River Threatens China Quake Survivors
CHENGDU, China — Wedged between two fractured mountains, engineers, construction workers and soldiers were racing Wednesday to relieve pressure on a dammed river that threatens millions of people who live downstream, most of them survivors of the earthquake on May 12 that ranks as one of China’s deadliest natural disasters in 30 years.
Times reporters are answering readers’ questions about the earthquake, its aftermath and the Chinese government’s response.
A list of agencies providing relief in the earthquake zone.
During the past two days, more than 600 people have been working around the clock to create a sluice above the village of Tianlin, according to Xinhua, the official Chinese news agency. The channel, being dug by hand and with excavating machines that were airlifted to the site, would drain water from a fast-rising reservoir created by an avalanche of rock and mud that spilled into the river, the Bai He, during earthquake.

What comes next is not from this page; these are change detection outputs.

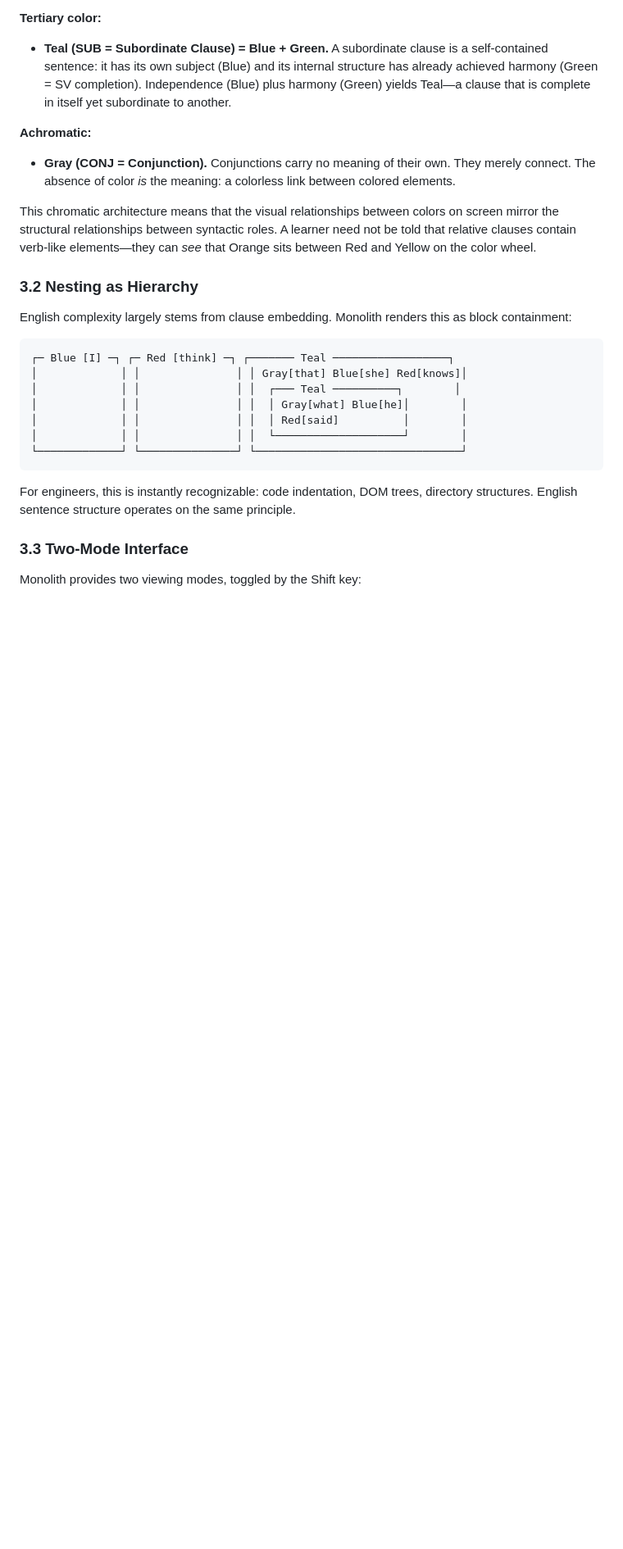
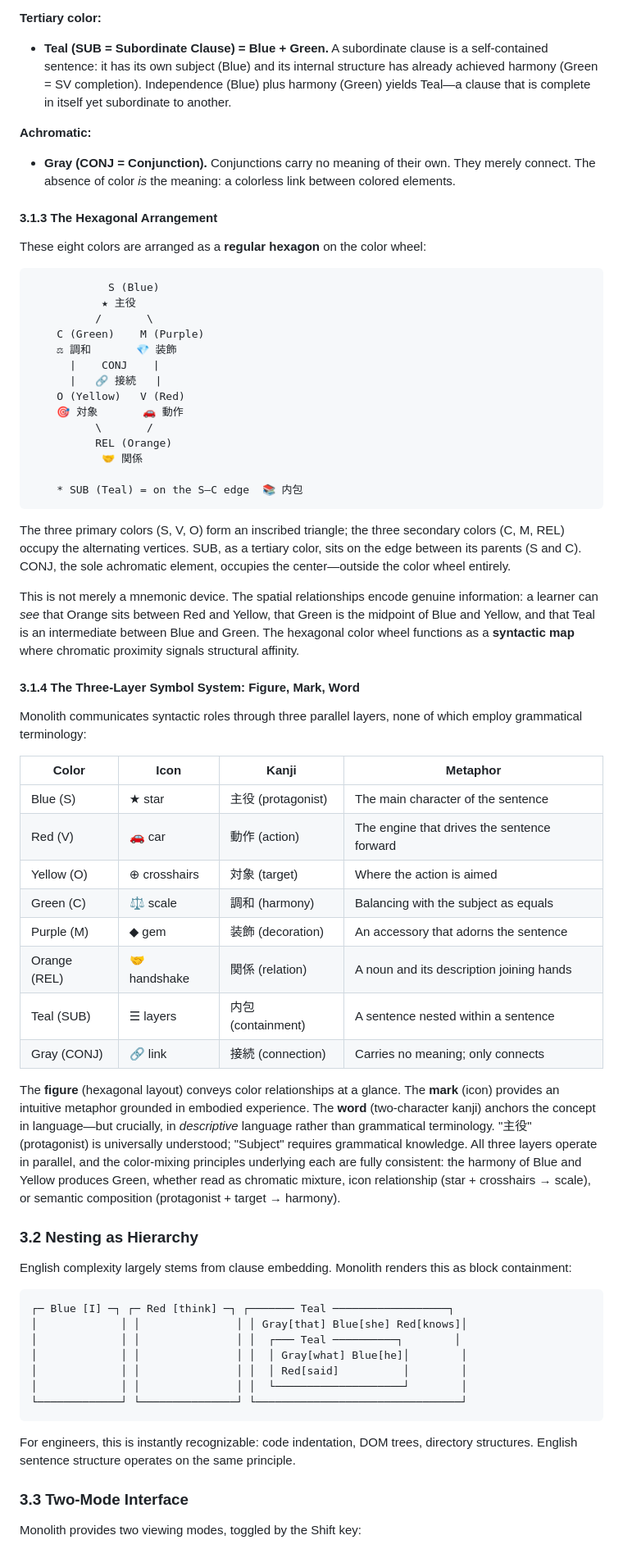
Before and after one commit to goodsun/monolith, a Markdown page: docs/whitepaper.md, the part around the change. Shown at 82% size. GitHub-like rendering; blank space fills up the shorter version.

Commit message:
docs: hexagonal arrangement + three-layer symbol system (concept.md + whitepaper.md)

````diff
--- a/docs/whitepaper.md
+++ b/docs/whitepaper.md
@@ -153,7 +153,47 @@ The eight colors of Monolith are not arbitrary assignments—they are systematic
 
 - **Gray (CONJ = Conjunction).** Conjunctions carry no meaning of their own. They merely connect. The absence of color *is* the meaning: a colorless link between colored elements.
 
-This chromatic architecture means that the visual relationships between colors on screen mirror the structural relationships between syntactic roles. A learner need not be told that relative clauses contain verb-like elements—they can *see* that Orange sits between Red and Yellow on the color wheel.
+#### 3.1.3 The Hexagonal Arrangement
+
+These eight colors are arranged as a **regular hexagon** on the color wheel:
+
+```
+            S (Blue)
+           ★ 主役
+          /       \
+    C (Green)    M (Purple)
+    ⚖ 調和       💎 装飾
+      |    CONJ    |
+      |   🔗 接続   |
+    O (Yellow)   V (Red)
+    🎯 対象       🚗 動作
+          \       /
+          REL (Orange)
+           🤝 関係
+
+    * SUB (Teal) = on the S–C edge  📚 内包
+```
+
+The three primary colors (S, V, O) form an inscribed triangle; the three secondary colors (C, M, REL) occupy the alternating vertices. SUB, as a tertiary color, sits on the edge between its parents (S and C). CONJ, the sole achromatic element, occupies the center—outside the color wheel entirely.
+
+This is not merely a mnemonic device. The spatial relationships encode genuine information: a learner can *see* that Orange sits between Red and Yellow, that Green is the midpoint of Blue and Yellow, and that Teal is an intermediate between Blue and Green. The hexagonal color wheel functions as a **syntactic map** where chromatic proximity signals structural affinity.
+
+#### 3.1.4 The Three-Layer Symbol System: Figure, Mark, Word
+
+Monolith communicates syntactic roles through three parallel layers, none of which employ grammatical terminology:
+
+| Color | Icon | Kanji | Metaphor |
+|-------|------|-------|----------|
+| Blue (S) | ★ star | 主役 (protagonist) | The main character of the sentence |
+| Red (V) | 🚗 car | 動作 (action) | The engine that drives the sentence forward |
+| Yellow (O) | ⊕ crosshairs | 対象 (target) | Where the action is aimed |
+| Green (C) | ⚖ scale | 調和 (harmony) | Balancing with the subject as equals |
+| Purple (M) | ◆ gem | 装飾 (decoration) | An accessory that adorns the sentence |
+| Orange (REL) | 🤝 handshake | 関係 (relation) | A noun and its description joining hands |
+| Teal (SUB) | ☰ layers | 内包 (containment) | A sentence nested within a sentence |
+| Gray (CONJ) | 🔗 link | 接続 (connection) | Carries no meaning; only connects |
+
+The **figure** (hexagonal layout) conveys color relationships at a glance. The **mark** (icon) provides an intuitive metaphor grounded in embodied experience. The **word** (two-character kanji) anchors the concept in language—but crucially, in *descriptive* language rather than grammatical terminology. "主役" (protagonist) is universally understood; "Subject" requires grammatical knowledge. All three layers operate in parallel, and the color-mixing principles underlying each are fully consistent: the harmony of Blue and Yellow produces Green, whether read as chromatic mixture, icon relationship (star + crosshairs → scale), or semantic composition (protagonist + target → harmony).
 
 ### 3.2 Nesting as Hierarchy
 
````
Also changed, not shown: docs/concept.md (+37 -16 lines).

In recent days, at least 160,000 people have been evacuated, although hundreds of thousands of others are still living downstream, most of them in temporary camps that are proving a formidable challenge to the government as it struggles to provide food, water and shelter for more than 15 million displaced people.
Government officials on Wednesday raised the quake’s death toll by 1,000, to 68,100; another 21,000 people are still missing.

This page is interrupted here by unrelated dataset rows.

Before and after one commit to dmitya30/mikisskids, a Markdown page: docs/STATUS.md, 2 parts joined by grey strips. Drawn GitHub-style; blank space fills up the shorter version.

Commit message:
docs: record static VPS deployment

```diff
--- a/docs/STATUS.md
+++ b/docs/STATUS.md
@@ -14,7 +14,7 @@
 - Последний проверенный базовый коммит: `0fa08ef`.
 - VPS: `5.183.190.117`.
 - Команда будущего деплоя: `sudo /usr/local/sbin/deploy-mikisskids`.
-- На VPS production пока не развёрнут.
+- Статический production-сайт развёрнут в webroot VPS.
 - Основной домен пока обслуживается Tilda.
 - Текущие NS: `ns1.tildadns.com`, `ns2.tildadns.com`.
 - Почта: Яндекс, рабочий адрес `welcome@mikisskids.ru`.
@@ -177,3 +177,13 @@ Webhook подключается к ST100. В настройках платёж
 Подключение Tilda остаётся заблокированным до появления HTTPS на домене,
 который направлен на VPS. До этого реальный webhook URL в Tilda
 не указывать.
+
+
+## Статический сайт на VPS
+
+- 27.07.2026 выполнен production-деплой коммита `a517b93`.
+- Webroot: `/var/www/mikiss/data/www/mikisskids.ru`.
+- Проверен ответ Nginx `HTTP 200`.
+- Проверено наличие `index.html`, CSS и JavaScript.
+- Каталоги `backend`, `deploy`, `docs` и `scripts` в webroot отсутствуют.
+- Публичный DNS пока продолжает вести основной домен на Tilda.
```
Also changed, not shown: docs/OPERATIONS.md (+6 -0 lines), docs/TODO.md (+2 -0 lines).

Engineers have said they need at least a week to dig a drainage canal to reduce pressure on the dam, which is blocking the Bai He two miles upstream from the devastated town of Beichuan.
During an earthquake relief cabinet meeting in Beijing, Hui Liangyu, a vice premier, expressed urgency, saying “any negligence will cause new disasters to people who have already suffered the quake,” Xinhua said on Wednesday. During the same meeting on Tuesday, Prime Minister Wen Jiabao told ministers that alleviating the risk of flooding from 34 so-called quake lakes was “the most pressing task” for the government. Officials also announced that $29 million in emergency funds would be allocated to the effort.
One water resources official told Agence France-Presse that the evacuations were moving too slowly. “Sometimes local governments think that evacuation is too much trouble, and they’re betting it won’t really be necessary, because they’re not sure how big the risk might be,” he said.
Cai Qihua, a local water management official, told The China Daily that the water was quickly approaching the top of the rubble wall, rising nearly 7 feet a day. He said another 75 feet remained until the water reached the top of the dam, although it is not clear whether that would cause the barrier to crumble.
Japanese officials said they were considering a Chinese request to provide tents and blankets to the homeless. During a press conference in Tokyo, Nobutaka Machimura, Japan’s chief cabinet secretary, said Wednesday it was unclear whether Beijing would allow the Japanese military aircraft to deliver aid. If so, it would mark the first time that the military would touch down on Chinese soil since Japan’s brutal World War II occupation.
During the cabinet meeting in Beijing on Tuesday, the ministers said the government’s relief efforts had reached a “new stage,” one that should focus on burying the dead, feeding the living and preventing an outbreak of disease through a massive inoculation campaign. They also said work should begin on reconstruction, including the restoration of crippled industries.
The ministers, however, suggested that some badly damaged towns might never be rebuilt. They said residents would be relocated, although it provided no further details. According to Xinhua, the members of the state council urged that “social order should be maintained in the quake zones.”
In several towns, parents continued to agitate for a speedy government investigation into why so many schools collapsed during the earthquake, killing thousands of students and teachers. In Shifang, more than 300 parents whose children died at the Jiandi Middle School protested at the gates of the local government, according to Boxun News.
In Dujiangyan, a group of 500 parents gathered at a tent temporarily housing the city’s education bureau and demanded that provincial officials investigate why the Xin Jian school collapsed, killing at least 300 children. They also asked that those responsible be punished and that bereaved parents receive compensation.
According to the father of a 9-year-old girl who died at the school, about a dozen parents were allowed to talk to officials, although they left feeling dissatisfied. “They only offered some hollow ‘official talk,’” said the man, who would only give his surname, Qin.
Encouraged by another group of parents who protested in Mianzhu on Sunday, Mr. Qin said the parents would stage their own “mourning” rally on June 1, which is Children’s Day in China, a national holiday.